● Work item
Using the records below, find every line that includes "html" and copy it.

● Source data
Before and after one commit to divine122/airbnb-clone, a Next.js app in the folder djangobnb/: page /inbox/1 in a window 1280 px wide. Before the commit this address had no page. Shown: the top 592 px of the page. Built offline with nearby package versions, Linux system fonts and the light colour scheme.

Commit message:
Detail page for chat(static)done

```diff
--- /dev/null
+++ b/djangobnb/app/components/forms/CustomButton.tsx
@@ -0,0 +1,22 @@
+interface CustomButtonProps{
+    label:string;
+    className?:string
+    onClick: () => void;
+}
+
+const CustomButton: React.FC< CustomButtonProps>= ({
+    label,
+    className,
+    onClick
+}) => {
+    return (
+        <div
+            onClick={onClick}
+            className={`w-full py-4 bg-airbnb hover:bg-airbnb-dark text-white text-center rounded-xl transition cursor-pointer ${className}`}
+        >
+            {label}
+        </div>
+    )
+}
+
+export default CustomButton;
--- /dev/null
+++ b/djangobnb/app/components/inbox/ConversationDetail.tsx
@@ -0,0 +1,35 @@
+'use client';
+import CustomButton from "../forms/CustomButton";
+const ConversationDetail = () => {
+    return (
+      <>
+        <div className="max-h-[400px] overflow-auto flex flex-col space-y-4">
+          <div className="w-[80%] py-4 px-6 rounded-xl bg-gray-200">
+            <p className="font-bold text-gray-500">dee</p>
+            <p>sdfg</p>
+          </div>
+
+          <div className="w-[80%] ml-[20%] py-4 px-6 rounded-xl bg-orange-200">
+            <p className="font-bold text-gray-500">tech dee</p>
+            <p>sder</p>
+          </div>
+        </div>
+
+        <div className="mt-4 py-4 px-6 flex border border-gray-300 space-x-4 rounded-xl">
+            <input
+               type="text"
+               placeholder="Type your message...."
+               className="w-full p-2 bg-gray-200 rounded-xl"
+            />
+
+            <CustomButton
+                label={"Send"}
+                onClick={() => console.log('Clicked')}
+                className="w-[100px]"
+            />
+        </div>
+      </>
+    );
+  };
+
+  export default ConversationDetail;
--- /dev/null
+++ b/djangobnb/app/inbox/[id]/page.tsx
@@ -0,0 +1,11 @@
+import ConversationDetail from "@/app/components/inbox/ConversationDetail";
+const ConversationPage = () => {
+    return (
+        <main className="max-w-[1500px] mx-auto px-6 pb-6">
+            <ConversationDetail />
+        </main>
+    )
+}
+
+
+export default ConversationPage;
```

==

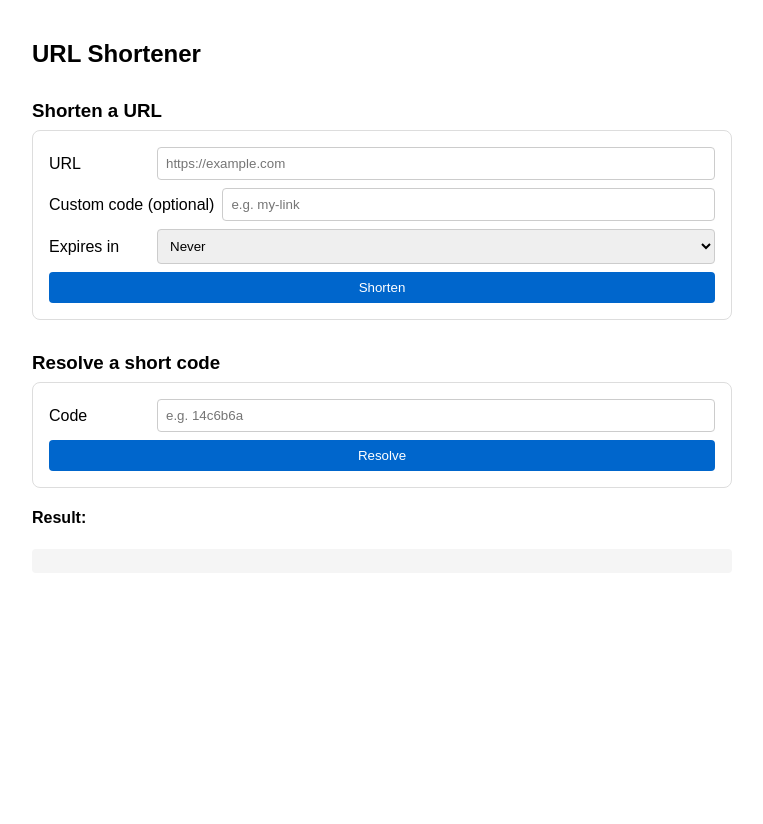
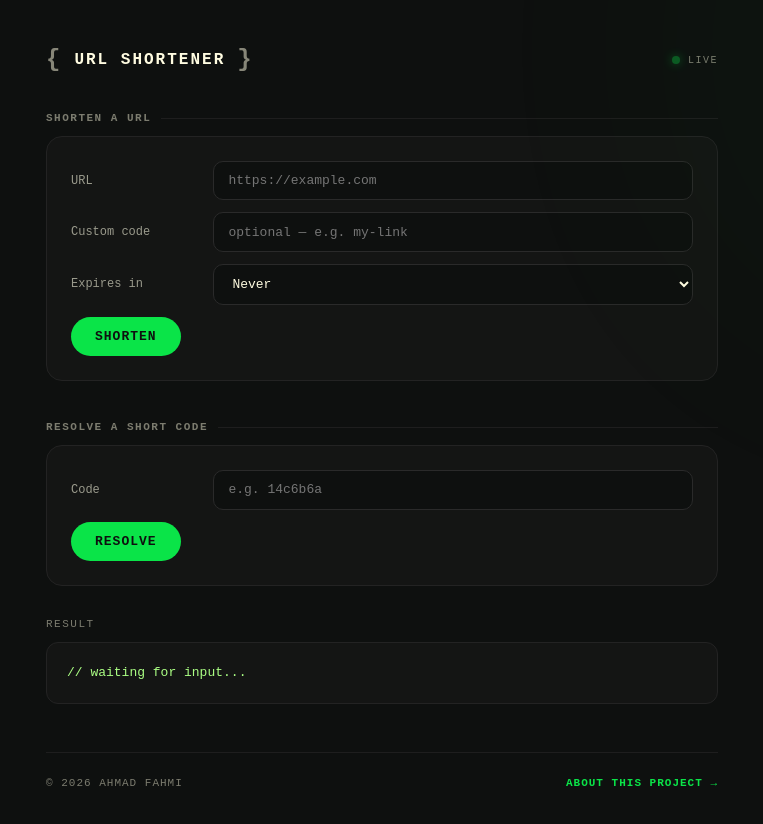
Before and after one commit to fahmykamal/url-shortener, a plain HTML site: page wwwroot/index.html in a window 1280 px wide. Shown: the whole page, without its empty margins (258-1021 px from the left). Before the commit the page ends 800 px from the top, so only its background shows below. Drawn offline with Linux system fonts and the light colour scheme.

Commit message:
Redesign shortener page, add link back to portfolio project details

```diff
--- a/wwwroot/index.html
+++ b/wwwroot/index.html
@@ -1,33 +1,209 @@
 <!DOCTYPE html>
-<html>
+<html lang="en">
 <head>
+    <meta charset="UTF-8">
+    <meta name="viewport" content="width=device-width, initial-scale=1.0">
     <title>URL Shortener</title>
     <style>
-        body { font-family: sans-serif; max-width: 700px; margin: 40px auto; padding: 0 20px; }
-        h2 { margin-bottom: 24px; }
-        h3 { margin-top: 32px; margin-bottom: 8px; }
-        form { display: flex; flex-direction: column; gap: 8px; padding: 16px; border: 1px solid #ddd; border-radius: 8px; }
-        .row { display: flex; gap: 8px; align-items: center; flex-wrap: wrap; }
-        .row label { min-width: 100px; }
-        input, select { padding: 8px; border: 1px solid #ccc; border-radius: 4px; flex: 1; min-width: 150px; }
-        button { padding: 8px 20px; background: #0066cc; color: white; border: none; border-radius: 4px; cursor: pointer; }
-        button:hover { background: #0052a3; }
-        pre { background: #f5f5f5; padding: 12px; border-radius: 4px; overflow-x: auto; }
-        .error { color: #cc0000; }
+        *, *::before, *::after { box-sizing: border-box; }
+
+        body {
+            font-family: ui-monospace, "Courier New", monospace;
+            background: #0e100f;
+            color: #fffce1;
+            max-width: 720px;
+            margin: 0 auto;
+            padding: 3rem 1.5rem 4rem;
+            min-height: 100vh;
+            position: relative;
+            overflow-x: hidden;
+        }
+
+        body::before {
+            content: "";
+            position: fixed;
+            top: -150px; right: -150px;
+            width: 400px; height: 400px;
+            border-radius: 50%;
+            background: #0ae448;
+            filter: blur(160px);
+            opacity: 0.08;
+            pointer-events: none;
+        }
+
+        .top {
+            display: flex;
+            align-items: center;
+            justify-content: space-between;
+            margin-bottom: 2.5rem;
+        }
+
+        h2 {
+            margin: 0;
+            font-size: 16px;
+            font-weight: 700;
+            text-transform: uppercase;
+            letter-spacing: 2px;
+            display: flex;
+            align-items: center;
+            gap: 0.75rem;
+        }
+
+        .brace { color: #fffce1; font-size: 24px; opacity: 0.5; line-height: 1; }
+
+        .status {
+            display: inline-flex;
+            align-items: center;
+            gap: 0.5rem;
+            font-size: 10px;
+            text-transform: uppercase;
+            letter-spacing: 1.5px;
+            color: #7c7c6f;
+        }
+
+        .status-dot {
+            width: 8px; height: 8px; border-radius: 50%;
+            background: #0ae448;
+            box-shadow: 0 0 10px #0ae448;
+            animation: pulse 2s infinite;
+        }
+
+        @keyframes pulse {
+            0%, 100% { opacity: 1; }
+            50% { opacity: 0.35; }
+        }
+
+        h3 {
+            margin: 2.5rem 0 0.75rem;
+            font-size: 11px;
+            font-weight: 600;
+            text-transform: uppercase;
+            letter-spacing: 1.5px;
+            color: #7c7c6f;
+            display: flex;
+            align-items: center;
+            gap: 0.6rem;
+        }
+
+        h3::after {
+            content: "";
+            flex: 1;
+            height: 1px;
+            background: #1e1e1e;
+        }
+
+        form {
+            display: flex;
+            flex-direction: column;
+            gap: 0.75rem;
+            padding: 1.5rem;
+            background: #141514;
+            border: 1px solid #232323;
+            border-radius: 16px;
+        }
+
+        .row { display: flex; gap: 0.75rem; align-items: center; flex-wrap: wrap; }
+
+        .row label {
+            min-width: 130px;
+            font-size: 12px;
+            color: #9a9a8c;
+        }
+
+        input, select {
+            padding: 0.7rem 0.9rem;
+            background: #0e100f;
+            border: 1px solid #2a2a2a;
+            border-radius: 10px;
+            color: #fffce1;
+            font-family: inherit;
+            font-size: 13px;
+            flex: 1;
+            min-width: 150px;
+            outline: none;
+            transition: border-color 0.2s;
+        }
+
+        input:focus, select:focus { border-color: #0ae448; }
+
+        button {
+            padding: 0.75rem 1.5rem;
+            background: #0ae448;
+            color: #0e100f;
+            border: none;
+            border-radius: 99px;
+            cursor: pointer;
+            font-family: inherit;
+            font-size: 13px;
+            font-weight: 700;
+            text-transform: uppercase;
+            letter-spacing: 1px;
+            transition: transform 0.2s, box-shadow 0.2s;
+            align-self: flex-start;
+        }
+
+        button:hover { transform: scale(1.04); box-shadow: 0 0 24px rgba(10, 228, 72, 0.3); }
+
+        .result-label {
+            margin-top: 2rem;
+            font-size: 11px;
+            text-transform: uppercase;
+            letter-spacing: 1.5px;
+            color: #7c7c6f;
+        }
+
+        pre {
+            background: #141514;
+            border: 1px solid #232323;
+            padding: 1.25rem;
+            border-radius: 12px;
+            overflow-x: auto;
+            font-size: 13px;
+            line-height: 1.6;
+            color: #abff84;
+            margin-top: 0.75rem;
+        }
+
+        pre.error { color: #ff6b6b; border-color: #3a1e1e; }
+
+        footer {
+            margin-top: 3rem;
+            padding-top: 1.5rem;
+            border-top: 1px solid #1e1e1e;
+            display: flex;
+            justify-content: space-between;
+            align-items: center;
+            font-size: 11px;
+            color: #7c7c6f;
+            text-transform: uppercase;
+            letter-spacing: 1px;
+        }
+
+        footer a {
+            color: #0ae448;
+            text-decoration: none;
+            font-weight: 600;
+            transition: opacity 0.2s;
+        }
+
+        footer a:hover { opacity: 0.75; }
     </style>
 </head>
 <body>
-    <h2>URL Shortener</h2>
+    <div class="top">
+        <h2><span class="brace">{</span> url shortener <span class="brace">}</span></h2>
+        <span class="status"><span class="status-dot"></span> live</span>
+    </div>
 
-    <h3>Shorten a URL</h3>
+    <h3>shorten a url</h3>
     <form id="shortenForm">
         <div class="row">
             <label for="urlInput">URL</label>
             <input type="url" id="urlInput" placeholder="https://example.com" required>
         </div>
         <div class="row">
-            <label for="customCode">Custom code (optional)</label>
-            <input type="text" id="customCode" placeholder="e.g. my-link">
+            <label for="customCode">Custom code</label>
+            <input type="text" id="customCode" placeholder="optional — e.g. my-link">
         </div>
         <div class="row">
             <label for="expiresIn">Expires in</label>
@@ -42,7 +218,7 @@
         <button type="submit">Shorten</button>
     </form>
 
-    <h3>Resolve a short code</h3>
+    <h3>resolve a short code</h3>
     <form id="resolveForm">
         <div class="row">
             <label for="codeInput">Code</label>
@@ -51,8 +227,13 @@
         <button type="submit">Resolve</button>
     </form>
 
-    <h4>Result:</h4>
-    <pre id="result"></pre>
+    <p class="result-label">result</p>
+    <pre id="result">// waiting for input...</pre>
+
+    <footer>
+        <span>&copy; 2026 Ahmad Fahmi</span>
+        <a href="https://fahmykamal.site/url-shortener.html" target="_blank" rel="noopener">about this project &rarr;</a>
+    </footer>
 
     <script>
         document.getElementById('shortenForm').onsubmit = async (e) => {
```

● Solution below
Before and after one commit to fahmykamal/url-shortener, a plain HTML site: page wwwroot/index.html in a window 1280 px wide. Shown: the whole page, without its empty margins (258-1021 px from the left). Before the commit the page ends 800 px from the top, so only its background shows below. Drawn offline with Linux system fonts and the light colour scheme.
--- a/wwwroot/index.html
+++ b/wwwroot/index.html
 <!DOCTYPE html>
-<html>
+<html lang="en">
+        <a href="https://fahmykamal.site/url-shortener.html" target="_blank" rel="noopener">about this project &rarr;</a>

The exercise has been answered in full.